The swfmill project converts between a special dialect of XML and SWF files. As well as being used by many people for linking together existing SWF resources, it also happens to be useful for changing SWF files at the lowest possible level, giving access to every single property and element of the bytecode.
Ming can create and manipulate all elements of a Flash movie, including shapes, morphs, and textfields. The simplest example is a shape. We will create a simple shape and show some transformations. This introduces two basic objects: a
SWFShape, which represents the original shape, and a
SWFDisplayItem. This is used to transform the object after it has been added to the movie. The following code can simply be added to a
main function. Don't forget
SWFMovie_save() at the end!
/* Declare our variables */ SWFMovie movie;

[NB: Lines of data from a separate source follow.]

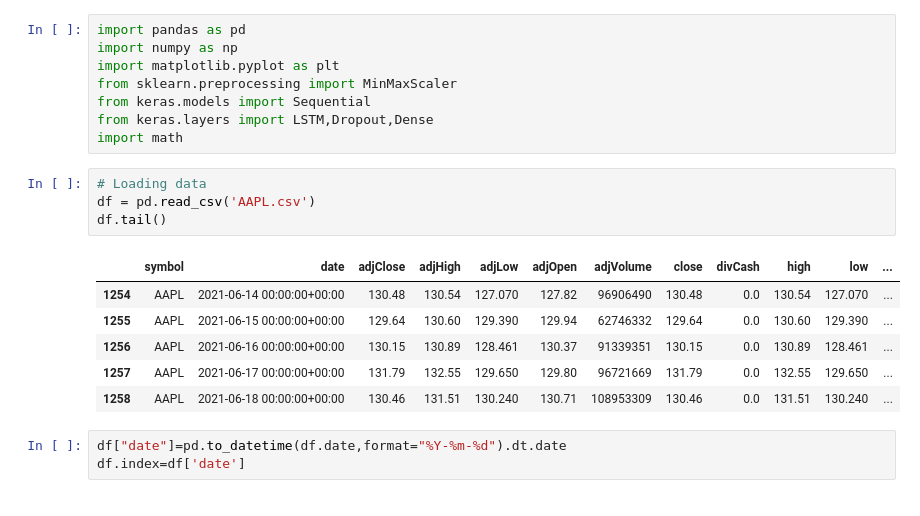
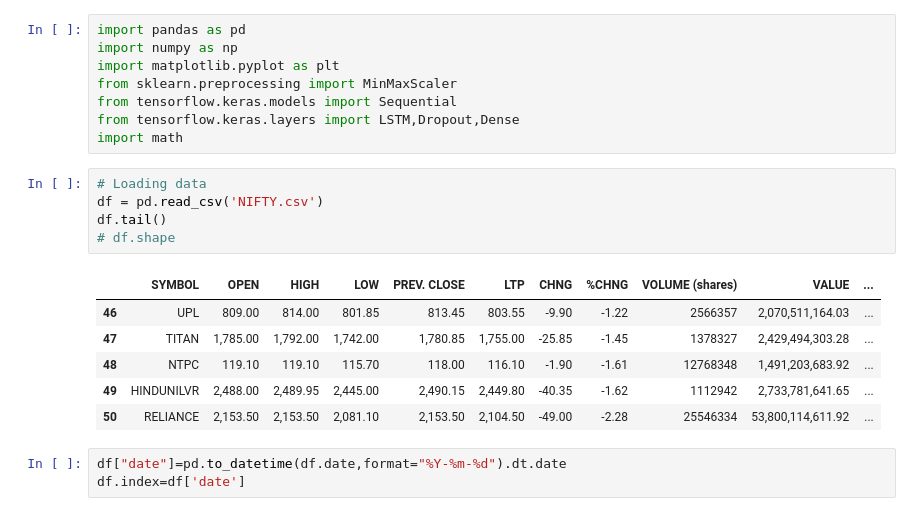
Before and after one commit to anu-desh/stock-price-predictor, a Jupyter notebook: data.ipynb, the cells around one changed output. Cells and saved outputs as stored; diff of their text form.

```diff
--- a/data.ipynb
+++ b/data.ipynb
@@ -3,20 +3,21 @@ import pandas as pd
 import numpy as np
 import matplotlib.pyplot as plt
 from sklearn.preprocessing import MinMaxScaler
-from keras.models import Sequential
-from keras.layers import LSTM,Dropout,Dense
+from tensorflow.keras.models import Sequential
+from tensorflow.keras.layers import LSTM,Dropout,Dense
 import math
 # %%
 # Loading data
-df = pd.read_csv('AAPL.csv')
+df = pd.read_csv('NIFTY.csv')
 df.tail()
+# df.shape
 # %% [output]
-|  | symbol | date | adjClose | adjHigh | adjLow | adjOpen | adjVolume | close | divCash | high | low | ... |
-| 1254 | AAPL | 2021-06-14 00:00:00+00:00 | 130.48 | 130.54 | 127.070 | 127.82 | 96906490 | 130.48 | 0.0 | 130.54 | 127.070 | ... |
-| 1255 | AAPL | 2021-06-15 00:00:00+00:00 | 129.64 | 130.60 | 129.390 | 129.94 | 62746332 | 129.64 | 0.0 | 130.60 | 129.390 | ... |
-| 1256 | AAPL | 2021-06-16 00:00:00+00:00 | 130.15 | 130.89 | 128.461 | 130.37 | 91339351 | 130.15 | 0.0 | 130.89 | 128.461 | ... |
-| 1257 | AAPL | 2021-06-17 00:00:00+00:00 | 131.79 | 132.55 | 129.650 | 129.80 | 96721669 | 131.79 | 0.0 | 132.55 | 129.650 | ... |
-| 1258 | AAPL | 2021-06-18 00:00:00+00:00 | 130.46 | 131.51 | 130.240 | 130.71 | 108953309 | 130.46 | 0.0 | 131.51 | 130.240 | ... |
+|  | SYMBOL | OPEN | HIGH | LOW | PREV. CLOSE | LTP | CHNG | %CHNG | VOLUME (shares) | VALUE | ... |
+| 46 | UPL | 809.00 | 814.00 | 801.85 | 813.45 | 803.55 | -9.90 | -1.22 | 2566357 | 2,070,511,164.03 | ... |
+| 47 | TITAN | 1,785.00 | 1,792.00 | 1,742.00 | 1,780.85 | 1,755.00 | -25.85 | -1.45 | 1378327 | 2,429,494,303.28 | ... |
+| 48 | NTPC | 119.10 | 119.10 | 115.70 | 118.00 | 116.10 | -1.90 | -1.61 | 12768348 | 1,491,203,683.92 | ... |
+| 49 | HINDUNILVR | 2,488.00 | 2,489.95 | 2,445.00 | 2,490.15 | 2,449.80 | -40.35 | -1.62 | 1112942 | 2,733,781,641.65 | ... |
+| 50 | RELIANCE | 2,153.50 | 2,153.50 | 2,081.10 | 2,153.50 | 2,104.50 | -49.00 | -2.28 | 25546334 | 53,800,114,611.92 | ... |
 # %%
 df["date"]=pd.to_datetime(df.date,format="%Y-%m-%d").dt.date
 df.index=df['date']
```
Also changed, not shown: parts of 11 cells of this notebook, 4 other files.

Ming is a library with a few utilities for the production of SWF files. It is written in C, but has several wrappers so it can be used with other languages: PHP, python, C++, Ruby and Perl. Ming currently has no GUI, so writing movies with complicated graphics is painstaking, at least until you have developed some generic functions for creating what you need. Still, even without spending time writing your own framework, Ming can create some effective and impressive movies. It also has a useful actionscript compiler for AS2.